One of the first things I learned from my husband is that the best salmon comes from Alaska. I’ve listened to numerous stories about of his days as a commercial salmon fisherman and dipnetting experiences back in Anchorage. Getting fresh Alaskan Salmon in the “lower 48” does come at a cost, but it is totally worth it. I found this beautiful piece of fish at Whole Foods to make pan seared Alaskan salmon with fresh dill, lemon, and capers.
For this recipe, I took the side of salmon and cut into two pieces, drizzled it with olive oil, rubbed some minced fresh garlic on it and seasoned with salt. I then added the capers, lemon, and dill into the pan with a little butter and made a delicious sauce that went well with the lentils and green beans I served it with. You will see that Alaskan salmon doesn’t need much to bring out the taste, it is naturally more flavorful than its Atlantic counterpart. It was an elegant, restaurant quality meal that took only a little time to prepare.

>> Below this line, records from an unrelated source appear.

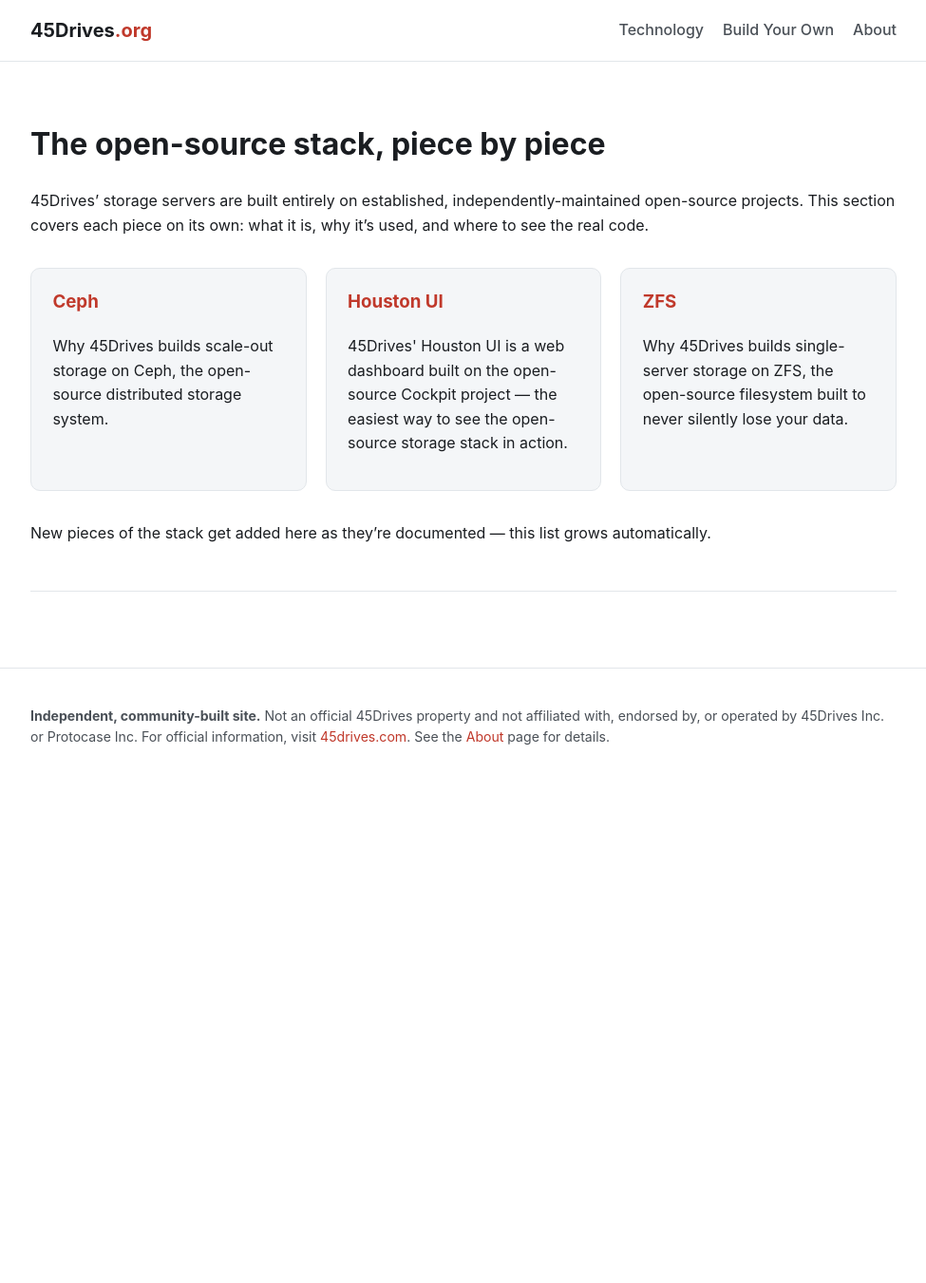
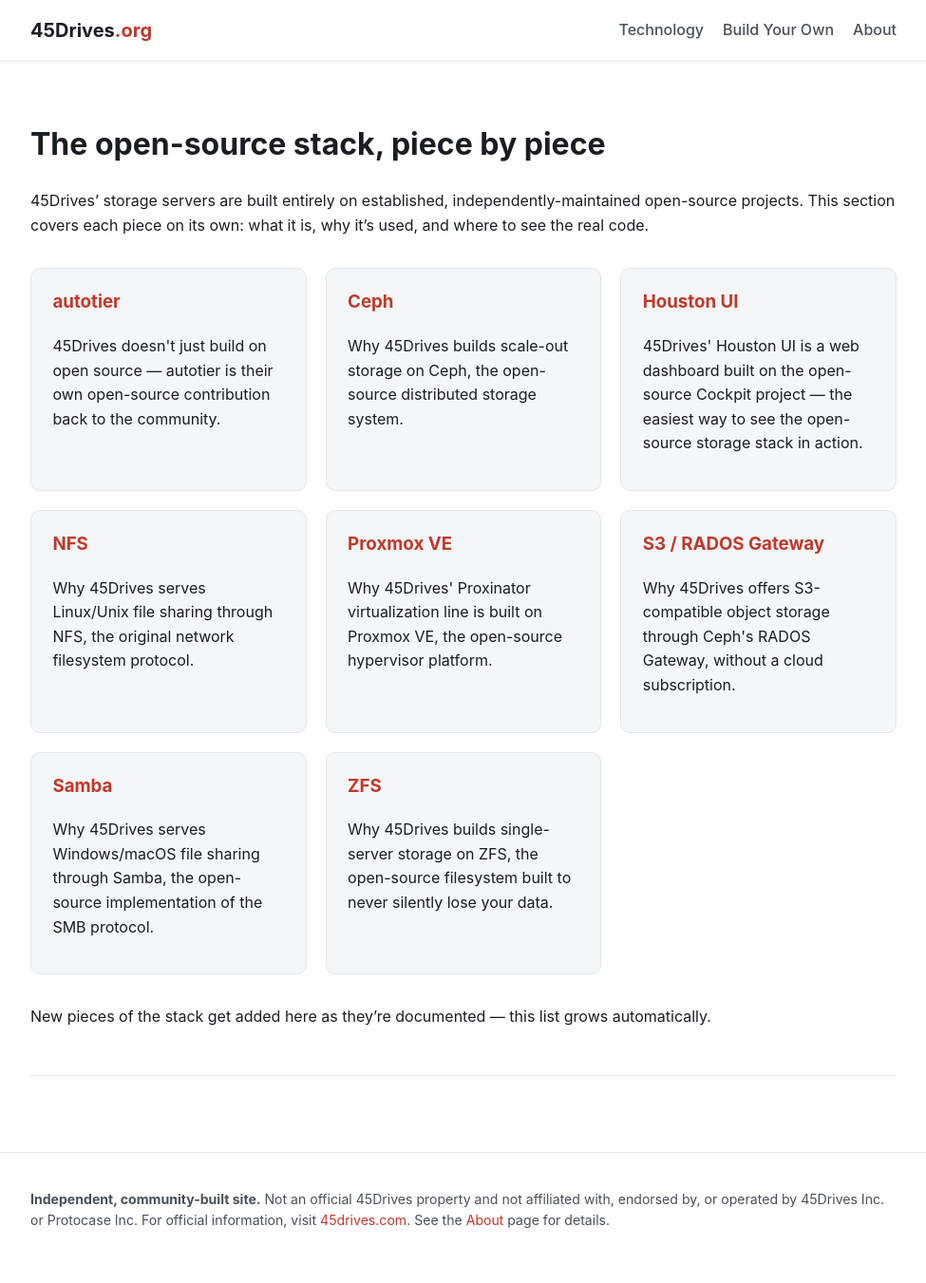
Before and after one commit to mcgarrah/45drives-org, a Jekyll site: the page built from technology.md, in a window 1280 px wide. Shown: the whole page at 95% size, without its empty margins (152-1127 px from the left). Built offline with Jekyll 4.4.1, drawn with Linux system fonts in a browser that asks for light colours; comment, search, counter and statistics services are not loaded; before the commit the page ends 900 px from its top, so only the background shows below that; part of the change alters nothing that is shown.

Commit message:
Add five more technology pages: Samba, NFS, S3/RGW, Proxmox, autotier
Grows the Technology collection from 3 to 8 pages, exactly the
workflow it was designed for -- each is a new file in
_technology/ with no layout/nav changes needed. All facts
independently verified before writing (Proxinator's Proxmox VE
base, the LINBIT/DRBD partnership context on the RGW/HA framing,
autotier's real GitHub repo and license, NFS/Samba/S3 support).

autotier gets a distinct framing from the others: it's 45Drives'
own open-source contribution back to the community, not just a
project they consume -- worth highlighting separately since it's
the strongest evidence for the site's whole thesis.

Also fixes alphabetical sorting (sort_natural instead of sort) so
lowercase-named pages like "autotier" sort correctly.

Co-Authored-By: Claude Sonnet 5 <noreply@anthropic.com>
Claude-Session: https://claude.ai/code/session_01WYVMYbuVGuqHmaZoFUNnVe

```diff
--- a/_layouts/page.html
+++ b/_layouts/page.html
@@ -14,7 +14,7 @@
         {% for item in site.data.nav %}
           {% assign kids = nil %}
           {% if item.collection %}
-            {% assign kids = site[item.collection] | sort: "title" %}
+            {% assign kids = site[item.collection] | sort_natural: "title" %}
           {% elsif item.children %}
             {% assign kids = item.children %}
           {% endif %}
--- /dev/null
+++ b/_technology/autotier.md
@@ -0,0 +1,43 @@
+---
+title: autotier
+description: 45Drives doesn't just build on open source — autotier is their own open-source contribution back to the community.
+---
+
+# autotier: 45Drives' own contribution back to open source
+
+Every other page in this section covers open-source projects 45Drives *builds on* — Ceph,
+ZFS, Samba, NFS, Cockpit. [`autotier`](https://github.com/45Drives/autotier) is different:
+it's a project 45Drives **wrote and open-sourced themselves**, released under the GPL for
+anyone to use, audit, or contribute to — not just customers.
+
+## What it actually does
+
+`autotier` is a FUSE (Filesystem in Userspace) passthrough filesystem that automatically
+moves files between storage tiers based on how often and how recently they're accessed. Point
+it at a fast tier (SSD/NVMe) and a slower, cheaper tier (spinning HDD), and it presents a
+single unified mount point — hot files migrate to the fast tier automatically, cold files sink
+to the cheap tier, without anyone manually deciding where anything lives.
+
+## Why that's worth building yourself instead of buying
+
+Storage tiering is normally a feature enterprise storage vendors charge a premium for, bundled
+into proprietary arrays as a differentiator. 45Drives' approach was to solve the same problem
+as an independent, standalone, open-source tool — usable with any Linux storage setup, not
+gated behind a specific 45Drives hardware purchase, and inspectable by anyone who wants to
+verify exactly how the tiering decisions get made.
+
+## Why this matters beyond the tool itself
+
+This is the clearest evidence on this site that 45Drives' open-source commitment isn't just
+"we chose free software to cut costs" — it's a two-way relationship. They consume Ceph, ZFS,
+Samba, Cockpit, and Proxmox from their respective communities, and they give back tools of
+their own under the same open terms. That's a meaningfully different posture than a vendor
+who only *uses* open source internally while keeping their own value-add proprietary.
+
+## Learn more
+
+- [`45Drives/autotier` on GitHub](https://github.com/45Drives/autotier) — source, issues, and
+  releases, open for anyone to use or contribute to
+
+See [Ceph](/ceph/) and [ZFS](/zfs/) for the storage foundations `autotier` typically sits on
+top of.
--- /dev/null
+++ b/_technology/nfs.md
@@ -0,0 +1,45 @@
+---
+title: NFS
+description: Why 45Drives serves Linux/Unix file sharing through NFS, the original network filesystem protocol.
+---
+
+# NFS: the network filesystem Unix has trusted since 1984
+
+[NFS (Network File System)](https://en.wikipedia.org/wiki/Network_File_System) lets a remote
+directory appear as if it were local — `mount` a share from a 45Drives storage server and
+every Linux, Unix, or macOS client on the network can read and write to it as though it were
+on their own disk. The protocol dates back to Sun Microsystems in 1984 and NFSv4, the current
+generation, is maintained as an open IETF standard implemented natively in the Linux kernel.
+
+## Why this matters for a storage server
+
+Compute clusters, research workloads, CI/CD pipelines, and Linux desktops all tend to expect
+NFS rather than SMB — it's the native, lowest-friction way for Unix-family systems to share a
+common filesystem. For workloads like HPC research computing or render farms, NFS is often the
+default expectation, not an alternative.
+
+## How 45Drives uses it
+
+NFS is the other protocol managed directly through [Houston UI](/cockpit/)'s
+`cockpit-file-sharing` module, alongside Samba — creating an export and scoping it to a subnet
+happens from the same dashboard, backed by the standard Linux `nfs-kernel-server`. Because it's
+the in-kernel NFS server rather than a userspace reimplementation, performance is close to
+local-disk speeds for compatible workloads.
+
+## Why that matters if you're evaluating storage
+
+- **Native to the Linux/Unix world.** No client software to install — `mount` is already
+  built into every Unix-like OS.
+- **Simple, well-understood security model.** Exports are scoped by network/host, with
+  root-squash and read/write controls that are easy to reason about.
+- **A standard, not a vendor feature.** NFSv4 is an IETF standard implemented across every
+  major operating system, not a proprietary protocol tied to one vendor's hardware.
+
+## Learn more
+
+- [Linux NFS project documentation](https://linux-nfs.org)
+- [45Drives' `cockpit-file-sharing` repository](https://github.com/45Drives/cockpit-file-sharing)
+
+See [Build Your Own](/build-your-own/) for a real walkthrough that includes an NFS-specific
+gotcha worth knowing before you rely on it: testing a mount from `localhost` behaves
+differently than testing from a real client IP, because export ACLs are scoped by network.
--- /dev/null
+++ b/_technology/proxmox.md
@@ -0,0 +1,47 @@
+---
+title: Proxmox VE
+description: Why 45Drives' Proxinator virtualization line is built on Proxmox VE, the open-source hypervisor platform.
+---
+
+# Proxmox VE: virtualization without the vSphere license
+
+[Proxmox VE](https://www.proxmox.com/en/proxmox-virtual-environment/overview) is an
+open-source virtualization platform combining KVM (kernel-based virtual machines) and LXC
+(Linux containers) under one web-managed cluster, built on Debian. It's a direct, fully
+open-source alternative to proprietary hypervisor platforms like VMware vSphere — clustering,
+live migration, and software-defined storage integration included, with no per-socket
+licensing.
+
+## Why this matters for a storage server
+
+Compute and storage have converged for a lot of workloads: rather than a separate SAN feeding
+a separate virtualization cluster, hyperconverged infrastructure runs both on the same nodes.
+Proxmox VE is 45Drives' open-source answer to that pattern — and because it integrates
+natively with Ceph, the storage layer and the compute layer can be genuinely the same
+open-source stack, not two vendors' products duct-taped together.
+
+## How 45Drives uses it
+
+45Drives' **Proxinator** hyperconverged infrastructure line is built directly on Proxmox VE,
+paired with Ceph for the underlying storage — VM and container workloads run on the same
+cluster that also serves as a self-healing, distributed storage pool. That's the same Ceph
+described on the [Ceph page](/ceph/), just consumed by Proxmox's virtualization layer instead
+of (or in addition to) file/object sharing.
+
+## Why that matters if you're evaluating storage
+
+- **No per-socket or per-core licensing.** Proxmox VE's core platform is free and open source;
+  paid support subscriptions are optional, not a requirement to use it in production.
+- **One open-source stack, not a vendor stack plus a storage vendor's stack.** Compute and
+  storage sharing the same Ceph foundation means one thing to learn, one community to lean on.
+- **A real alternative to proprietary hypervisors**, not a toy — Proxmox VE runs production
+  workloads at real scale across a large user base independent of any one hardware vendor.
+
+## Learn more
+
+- [proxmox.com](https://www.proxmox.com) — the official Proxmox project
+- [Proxmox VE documentation](https://pve.proxmox.com/pve-docs/)
+
+See [Ceph](/ceph/) for the storage layer Proxinator builds on, or
+[Build Your Own](/build-your-own/) for a hands-on Ceph deployment you can try on your own
+Proxmox cluster.
--- /dev/null
+++ b/_technology/rados-gateway.md
@@ -0,0 +1,46 @@
+---
+title: S3 / RADOS Gateway
+description: Why 45Drives offers S3-compatible object storage through Ceph's RADOS Gateway, without a cloud subscription.
+---
+
+# S3-compatible storage, running on hardware you own
+
+Modern applications increasingly expect **S3** — the object storage API Amazon popularized
+with AWS — as their storage interface, not a traditional file share. [Ceph](/ceph/) makes
+that available on-prem through its **RADOS Gateway (RGW)**: an open-source component of Ceph
+that speaks the S3 (and Swift) API natively, backed by the same distributed, self-healing
+storage cluster described on the Ceph page.
+
+## Why this matters for a storage server
+
+An application written against the S3 API — a backup tool, a CI artifact store, a data
+pipeline — doesn't need to know or care whether it's talking to AWS or to a 45Drives cluster
+in your own datacenter. RGW gives you that portability: the same API, the same client
+libraries and tools (including the official AWS CLI), running entirely on infrastructure you
+control, with no per-request cloud egress or storage fees.
+
+## How 45Drives uses it
+
+RGW runs as a service against a Ceph cluster built on 45Drives hardware — either alongside
+the cluster or on a dedicated gateway node. [Houston UI](/cockpit/)'s `cockpit-file-sharing`
+module lists Ceph RGW as a supported S3 backend for bucket and user management, alongside
+Samba and NFS in the same dashboard.
+
+## Why that matters if you're evaluating storage
+
+- **No cloud lock-in for S3-native tooling.** If your backup software, data pipeline, or CI
+  system already speaks S3, RGW lets you point it at your own hardware instead of a monthly
+  cloud bill.
+- **No egress fees.** Object storage in the cloud gets expensive fast once you're moving data
+  out of it regularly — RGW eliminates that cost entirely.
+- **Same open-source guarantees as the rest of the stack.** RGW is part of Ceph itself, not a
+  bolted-on proprietary gateway — auditable, community-maintained, and not tied to one vendor.
+
+## Learn more
+
+- [Ceph RADOS Gateway documentation](https://docs.ceph.com/en/latest/radosgw/)
+- [45Drives' `cockpit-ceph-deploy` repository](https://github.com/45Drives/cockpit-ceph-deploy)
+
+See [Build Your Own](/build-your-own/) for a real, documented RGW deployment — including
+setting up scoped credentials, verifying the service with the actual AWS CLI, and adding TLS
+with a self-signed certificate.
--- /dev/null
+++ b/_technology/samba.md
@@ -0,0 +1,47 @@
+---
+title: Samba
+description: Why 45Drives serves Windows/macOS file sharing through Samba, the open-source implementation of the SMB protocol.
+---
+
+# Samba: open-source SMB, without the Windows Server tax
+
+[Samba](https://www.samba.org) is the open-source implementation of Microsoft's SMB/CIFS
+protocol — the same protocol Windows file sharing has used for decades. It's been developed
+in the open since 1992 and is the reason a Linux server can show up in a Windows "Network"
+browser, serve authenticated shares, and even act as an Active Directory domain controller,
+all without a Windows Server license.
+
+## Why this matters for a storage server
+
+Most organizations still run Windows or macOS on the desktop, even when their storage backend
+is Linux. Samba is the bridge: it lets 45Drives' Linux-based storage servers present shares
+that Windows and Mac clients mount and use exactly like a native file server, with real
+user/group permissions, no client-side software required.
+
+## How 45Drives uses it
+
+Samba is one of the two protocols managed directly through
+[Houston UI](/cockpit/)'s `cockpit-file-sharing` module — creating a share, setting access
+control, and managing users happens from the web dashboard rather than hand-editing
+`smb.conf`. It's also architecturally significant for [SnapShield](https://www.45drives.com/software/snapshield-ransomware-protection/):
+the ransomware-detection product hooks into Samba's **VFS (Virtual File System) module**
+layer, meaning it inspects file activity as it passes through Samba itself, independent of
+whether the underlying filesystem is ZFS or Ceph.
+
+## Why that matters if you're evaluating storage
+
+- **No per-client licensing.** Samba shares are free to stand up and free to scale — no
+  Windows Server CAL math.
+- **Battle-tested at real enterprise scale.** Samba has been powering mixed Windows/Linux
+  environments for over three decades; it's not a hobbyist reimplementation.
+- **Auditable.** Like everything else in this stack, the code is public — if you need to know
+  exactly how authentication or permissions are enforced, it's there to read.
+
+## Learn more
+
+- [samba.org](https://www.samba.org) — the official Samba project
+- [45Drives' `cockpit-file-sharing` repository](https://github.com/45Drives/cockpit-file-sharing)
+
+See [Build Your Own](/build-your-own/) for a real walkthrough of configuring Samba shares
+through Houston UI — including a couple of real gotchas around Samba's dual config-backend
+system that the guide found the hard way.
--- a/technology.md
+++ b/technology.md
@@ -11,7 +11,7 @@ open-source projects. This section covers each piece on its own: what it is, why
 and where to see the real code.
 
 <div class="grid">
-{% assign sorted_pages = site.technology | sort: "title" %}
+{% assign sorted_pages = site.technology | sort_natural: "title" %}
 {% for item in sorted_pages %}
   <div class="card">
     <h3><a href="{{ item.url | relative_url }}">{{ item.title }}</a></h3>
```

Don’t be fooled, not all salmon is the same. The Atlantic varietal pretty much comes as is, but the Pacific salmon offer a bit more variety. Due to its firmer texture, I am not a huge fan of sockeye, so for this recipe, I would recommend King salmon, if you can find it.
Guide to Alaskan Salmon
King (in season May to June)
Also called Chinook, this is the largest Pacific salmon species (average adult weight is 20 lb., but it can go up to 50 lb.). It’s the earliest to market and the most sought after, prized for its high-fat content and melt-in-your-mouth flesh that ranges in color from ivory to deep orange-red.
Sockeye (in season mid-May to late July)
Known as “red salmon” by fishermen because its skin changes from gray to bright red during spawning season, sockeye is a smaller species (average weight is 6 lb.) with the firmest texture and an intense, rich flavor.
Coho (in season August to September)
Also called “silver salmon” for its bright, silvery skin, coho’s deep orange flesh is firm and meaty, with a more delicate flavor than king salmon. Cohos are the second largest species, with an average weight of 12 lb.
Keta (in season June to September)
Formerly called chum, this medium-size salmon (average weight is 8lb.) has firm, light orange-pink flesh, a mild flavor, and relatively low-fat content. It’s often smoked, but recently, it’s become more popular as an affordable fresh fish. Sushi lovers prize keta’s large, juicy eggs.
Pink (in season mid-June to mid-September)
The most abundant of all the species and the smallest (average weight is 2 to 3 lb.), pinks have rosy flesh, tender texture, and the second-highest fat content. They are often smoked and canned but have recently gained favor as an economical fresh or frozen choice for those who appreciate mild-flavored fish.
Pan Seared Alaskan Salmon with Lemon, Dill & Capers
- 1 lb Alaskan Salmon Fillet
- 2 cloves Garlic minced
- 1/2 Lemon
- 2 Tbsp Capers
- 1/2 Tbsp Butter
- 2 tsp Fresh Dill
- Olive Oil
Cut your fillet of salmon into 1/2 Lb. pieces. Drizzle approx. 1 Tbsp of Olive oil onto the fish. Season with salt on both sides and rub 1 Tbsp of minced garlic into the flesh side of each piece of fish.
Add 1 Tbsp of olive oil to a skillet and heat over medium-high heat. When the pan is hot, place the salmon in, skin side down and let it cook for about 5 mins.
Making sure the skin has lifted from pan, flip the fish and let it cook for another 3-4 mins for medium and a little more for medium well.
When the salmon is cooked, removed from the pan. In the same skillet, add the butter, capers, 1 tsp of dill and the juice of the lemon. Let the sauce reduce for about 3 min. Pour directly over fish and serve.